[Source data]
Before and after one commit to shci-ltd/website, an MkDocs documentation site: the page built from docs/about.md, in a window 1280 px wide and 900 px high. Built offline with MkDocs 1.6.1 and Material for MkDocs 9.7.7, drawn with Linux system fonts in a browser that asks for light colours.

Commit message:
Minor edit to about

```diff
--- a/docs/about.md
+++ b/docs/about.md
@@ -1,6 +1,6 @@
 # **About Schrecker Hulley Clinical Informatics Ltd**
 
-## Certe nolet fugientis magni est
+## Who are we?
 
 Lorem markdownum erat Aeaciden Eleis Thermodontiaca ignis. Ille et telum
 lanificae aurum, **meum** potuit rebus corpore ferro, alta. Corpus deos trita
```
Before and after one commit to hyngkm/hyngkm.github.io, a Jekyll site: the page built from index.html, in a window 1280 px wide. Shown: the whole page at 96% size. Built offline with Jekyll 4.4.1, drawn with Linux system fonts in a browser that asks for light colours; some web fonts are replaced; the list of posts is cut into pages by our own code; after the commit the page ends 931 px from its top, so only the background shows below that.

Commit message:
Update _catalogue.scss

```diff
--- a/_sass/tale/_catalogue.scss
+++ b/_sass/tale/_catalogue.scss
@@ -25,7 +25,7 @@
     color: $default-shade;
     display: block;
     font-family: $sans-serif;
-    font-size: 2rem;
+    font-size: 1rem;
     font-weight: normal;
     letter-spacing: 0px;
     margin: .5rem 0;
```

* Problem to solve *
Copy every line above once more, precisely as it reads.

* Reply *
Before and after one commit to shci-ltd/website, an MkDocs documentation site: the page built from docs/about.md, in a window 1280 px wide and 900 px high. Built offline with MkDocs 1.6.1 and Material for MkDocs 9.7.7, drawn with Linux system fonts in a browser that asks for light colours.

Commit message:
Minor edit to about

```diff
--- a/docs/about.md
+++ b/docs/about.md
@@ -1,6 +1,6 @@
 # **About Schrecker Hulley Clinical Informatics Ltd**
 
-## Certe nolet fugientis magni est
+## Who are we?
 
 Lorem markdownum erat Aeaciden Eleis Thermodontiaca ignis. Ille et telum
 lanificae aurum, **meum** potuit rebus corpore ferro, alta. Corpus deos trita
```
Before and after one commit to hyngkm/hyngkm.github.io, a Jekyll site: the page built from index.html, in a window 1280 px wide. Shown: the whole page at 96% size. Built offline with Jekyll 4.4.1, drawn with Linux system fonts in a browser that asks for light colours; some web fonts are replaced; the list of posts is cut into pages by our own code; after the commit the page ends 931 px from its top, so only the background shows below that.

Commit message:
Update _catalogue.scss

```diff
--- a/_sass/tale/_catalogue.scss
+++ b/_sass/tale/_catalogue.scss
@@ -25,7 +25,7 @@
     color: $default-shade;
     display: block;
     font-family: $sans-serif;
-    font-size: 2rem;
+    font-size: 1rem;
     font-weight: normal;
     letter-spacing: 0px;
     margin: .5rem 0;
```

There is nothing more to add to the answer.